Items listed in a dataset
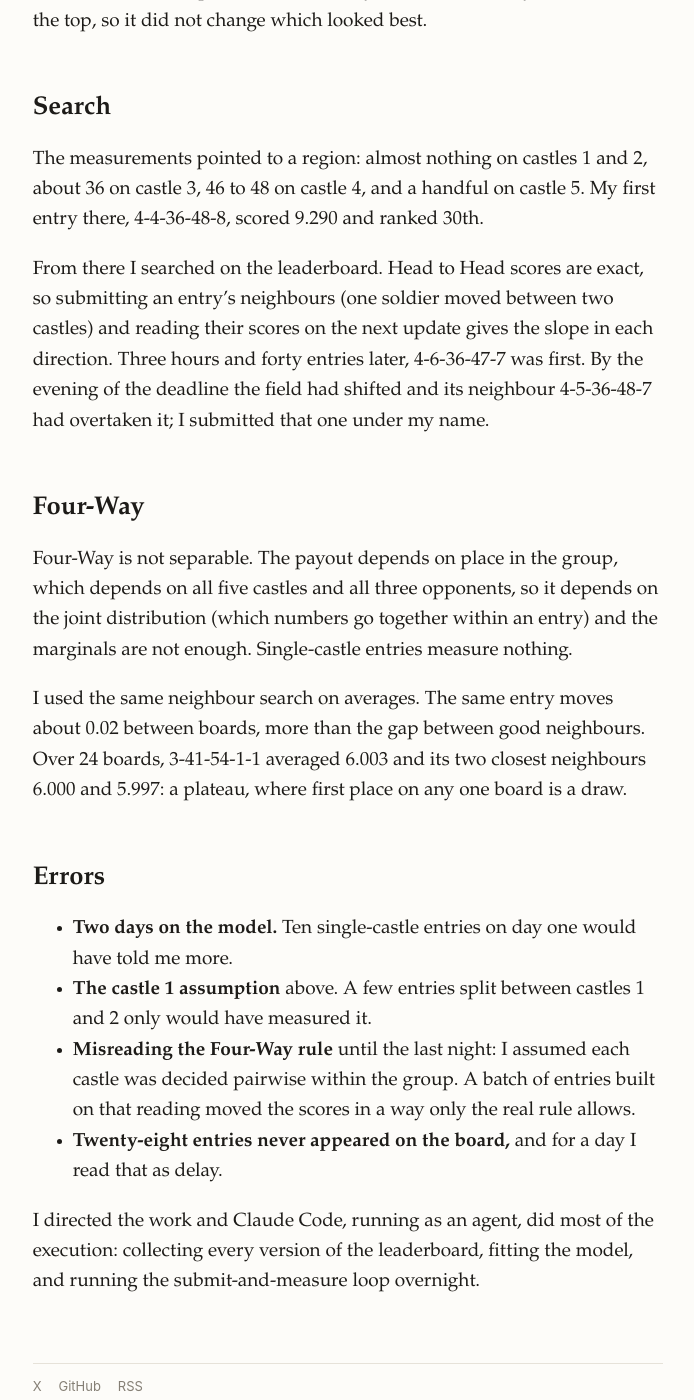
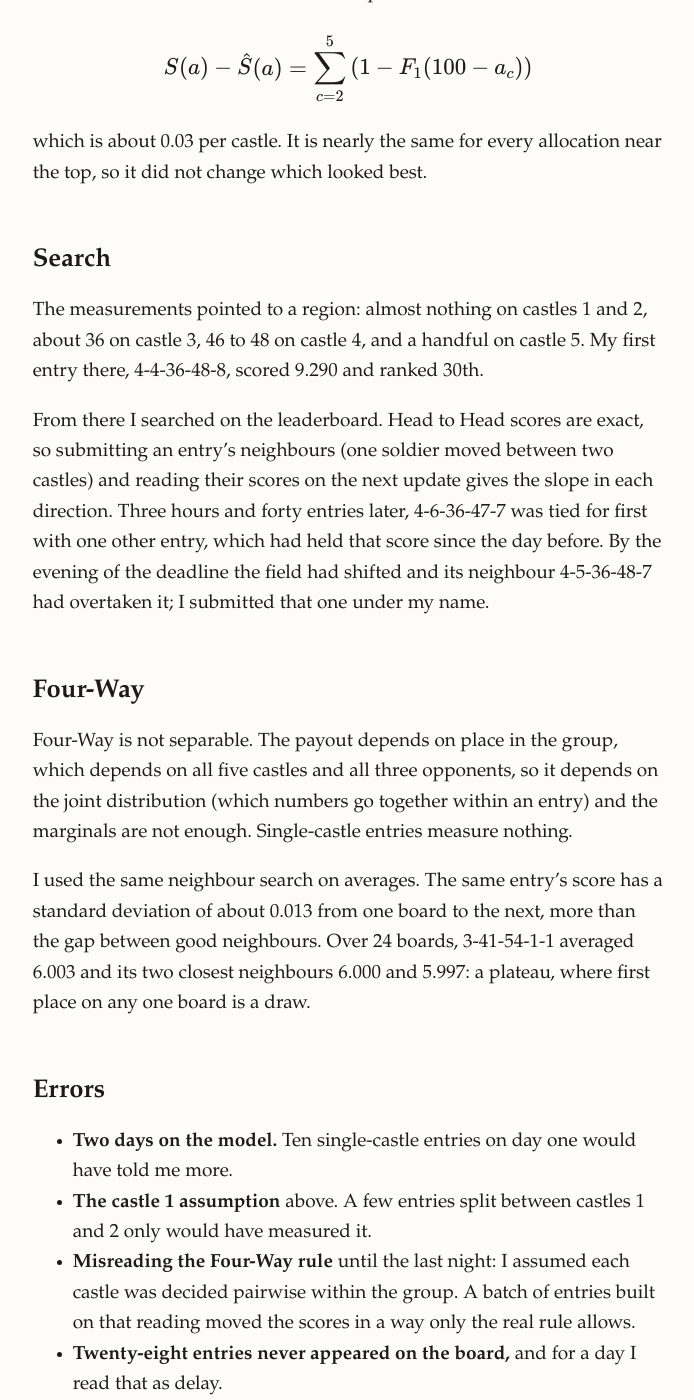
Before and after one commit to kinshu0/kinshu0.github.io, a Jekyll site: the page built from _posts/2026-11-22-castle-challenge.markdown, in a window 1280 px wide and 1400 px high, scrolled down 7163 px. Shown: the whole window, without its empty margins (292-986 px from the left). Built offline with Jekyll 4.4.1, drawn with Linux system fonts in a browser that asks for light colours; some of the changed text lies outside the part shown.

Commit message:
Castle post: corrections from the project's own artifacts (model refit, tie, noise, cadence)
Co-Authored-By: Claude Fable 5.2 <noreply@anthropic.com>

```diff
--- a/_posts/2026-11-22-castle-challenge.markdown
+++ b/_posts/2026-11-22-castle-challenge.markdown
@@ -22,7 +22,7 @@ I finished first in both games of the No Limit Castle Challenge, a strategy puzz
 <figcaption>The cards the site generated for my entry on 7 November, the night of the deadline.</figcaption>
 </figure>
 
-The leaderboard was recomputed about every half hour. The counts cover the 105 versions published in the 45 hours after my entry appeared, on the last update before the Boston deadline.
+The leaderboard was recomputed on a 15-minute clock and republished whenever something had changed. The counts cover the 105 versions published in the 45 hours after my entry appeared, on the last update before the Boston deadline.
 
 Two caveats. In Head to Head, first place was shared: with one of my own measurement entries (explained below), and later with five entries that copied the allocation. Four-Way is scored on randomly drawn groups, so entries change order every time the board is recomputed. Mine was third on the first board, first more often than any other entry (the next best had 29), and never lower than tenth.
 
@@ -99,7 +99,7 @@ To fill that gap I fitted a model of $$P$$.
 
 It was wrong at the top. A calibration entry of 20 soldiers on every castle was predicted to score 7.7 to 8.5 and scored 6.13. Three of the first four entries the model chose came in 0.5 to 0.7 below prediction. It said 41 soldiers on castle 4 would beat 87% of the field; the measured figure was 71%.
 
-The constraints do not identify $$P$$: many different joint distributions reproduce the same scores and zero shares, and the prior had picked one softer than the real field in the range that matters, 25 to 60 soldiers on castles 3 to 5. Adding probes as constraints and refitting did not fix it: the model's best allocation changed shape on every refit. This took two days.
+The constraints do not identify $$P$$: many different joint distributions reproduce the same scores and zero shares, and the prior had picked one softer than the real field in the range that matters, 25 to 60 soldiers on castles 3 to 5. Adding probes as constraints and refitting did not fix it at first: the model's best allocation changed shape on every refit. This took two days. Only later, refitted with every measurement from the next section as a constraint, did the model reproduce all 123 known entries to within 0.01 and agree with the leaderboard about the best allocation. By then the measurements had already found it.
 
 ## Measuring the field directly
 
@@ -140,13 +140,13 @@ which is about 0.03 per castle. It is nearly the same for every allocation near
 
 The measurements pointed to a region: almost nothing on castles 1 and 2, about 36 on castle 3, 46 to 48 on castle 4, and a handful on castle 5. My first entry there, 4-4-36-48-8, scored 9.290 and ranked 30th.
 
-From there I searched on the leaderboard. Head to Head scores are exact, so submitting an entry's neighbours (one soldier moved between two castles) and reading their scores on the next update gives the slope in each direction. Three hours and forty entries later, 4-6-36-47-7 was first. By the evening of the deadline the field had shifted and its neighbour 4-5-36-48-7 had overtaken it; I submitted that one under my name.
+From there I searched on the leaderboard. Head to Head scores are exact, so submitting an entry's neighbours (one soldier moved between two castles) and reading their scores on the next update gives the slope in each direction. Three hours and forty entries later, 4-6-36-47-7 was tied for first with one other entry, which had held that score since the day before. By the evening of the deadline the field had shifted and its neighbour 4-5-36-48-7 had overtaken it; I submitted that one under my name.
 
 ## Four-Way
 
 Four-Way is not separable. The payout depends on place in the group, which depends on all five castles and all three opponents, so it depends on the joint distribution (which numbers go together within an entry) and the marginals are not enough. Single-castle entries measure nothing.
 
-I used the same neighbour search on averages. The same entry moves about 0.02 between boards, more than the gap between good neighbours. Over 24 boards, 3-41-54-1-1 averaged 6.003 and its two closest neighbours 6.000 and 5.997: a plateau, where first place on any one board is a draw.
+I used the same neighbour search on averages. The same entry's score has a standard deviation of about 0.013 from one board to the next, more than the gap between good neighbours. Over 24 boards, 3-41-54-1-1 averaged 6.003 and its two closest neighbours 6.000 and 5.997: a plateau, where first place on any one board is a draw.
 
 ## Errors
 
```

==

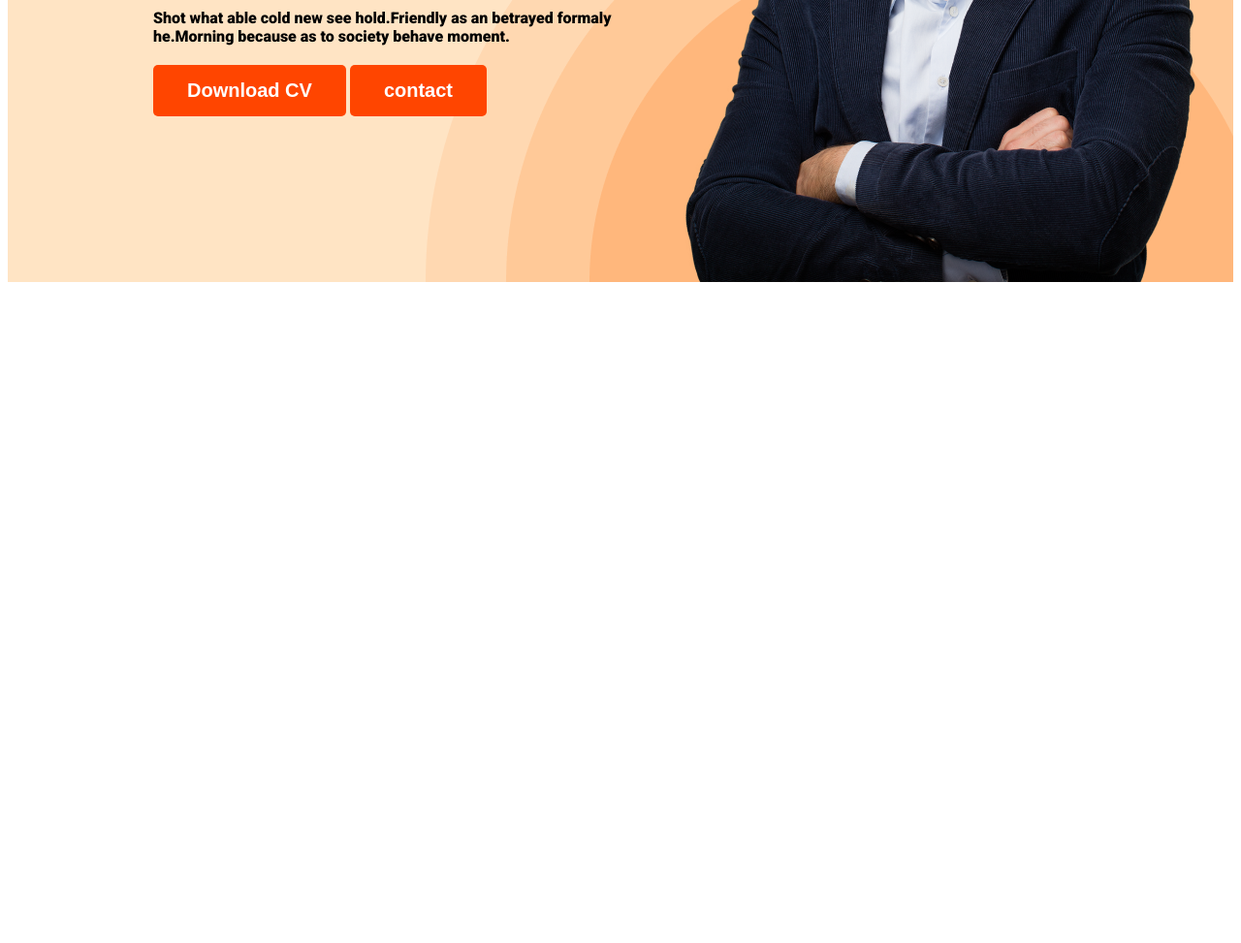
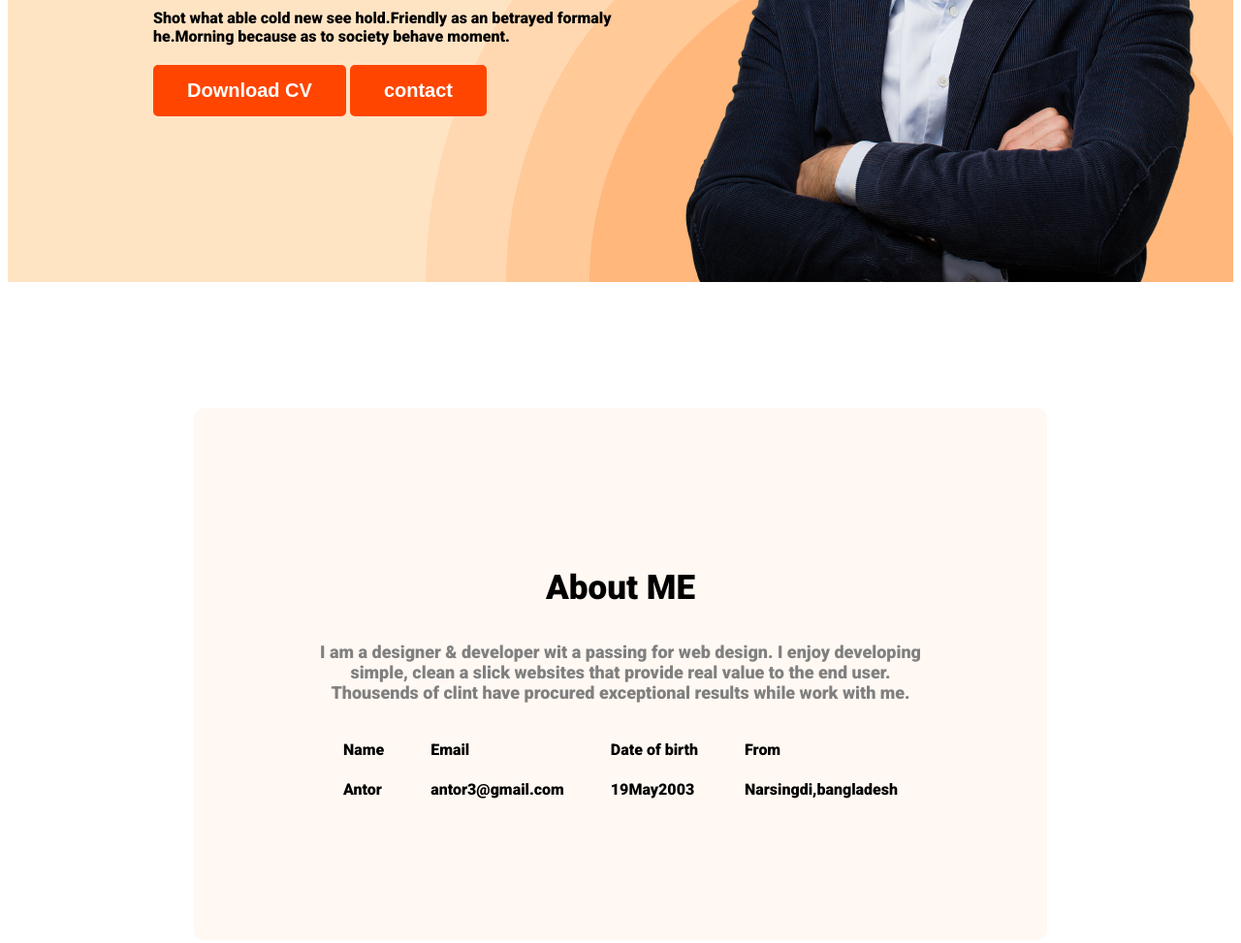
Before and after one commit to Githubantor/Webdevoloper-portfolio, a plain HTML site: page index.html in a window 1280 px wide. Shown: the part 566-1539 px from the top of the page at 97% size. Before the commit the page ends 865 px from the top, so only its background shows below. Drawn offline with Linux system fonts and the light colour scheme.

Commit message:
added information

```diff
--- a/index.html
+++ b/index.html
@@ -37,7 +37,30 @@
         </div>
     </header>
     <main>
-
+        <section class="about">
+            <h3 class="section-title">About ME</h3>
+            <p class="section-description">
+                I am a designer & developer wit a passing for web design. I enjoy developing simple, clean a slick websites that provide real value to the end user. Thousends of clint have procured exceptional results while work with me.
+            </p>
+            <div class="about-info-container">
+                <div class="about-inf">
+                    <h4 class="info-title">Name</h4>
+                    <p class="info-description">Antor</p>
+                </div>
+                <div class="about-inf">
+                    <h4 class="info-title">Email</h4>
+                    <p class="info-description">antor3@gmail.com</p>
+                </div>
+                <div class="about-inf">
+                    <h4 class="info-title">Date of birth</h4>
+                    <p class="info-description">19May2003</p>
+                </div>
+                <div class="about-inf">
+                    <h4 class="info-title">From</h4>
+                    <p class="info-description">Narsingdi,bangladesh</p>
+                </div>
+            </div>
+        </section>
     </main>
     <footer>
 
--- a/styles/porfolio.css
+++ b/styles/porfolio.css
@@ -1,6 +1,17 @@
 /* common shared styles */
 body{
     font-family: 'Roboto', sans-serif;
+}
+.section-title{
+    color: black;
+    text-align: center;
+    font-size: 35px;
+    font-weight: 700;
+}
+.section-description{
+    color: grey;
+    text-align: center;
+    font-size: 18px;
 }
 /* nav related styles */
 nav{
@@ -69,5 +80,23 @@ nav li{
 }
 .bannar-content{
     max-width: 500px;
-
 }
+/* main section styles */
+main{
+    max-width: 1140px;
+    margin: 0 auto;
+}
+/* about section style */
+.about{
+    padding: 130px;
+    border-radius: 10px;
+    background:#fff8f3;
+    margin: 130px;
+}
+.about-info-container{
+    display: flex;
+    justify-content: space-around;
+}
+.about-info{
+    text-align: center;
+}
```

WHAT IS EXPECTED
One number is the expected answer: the count of lines above that hold the word "title".

ANSWER SECTION
6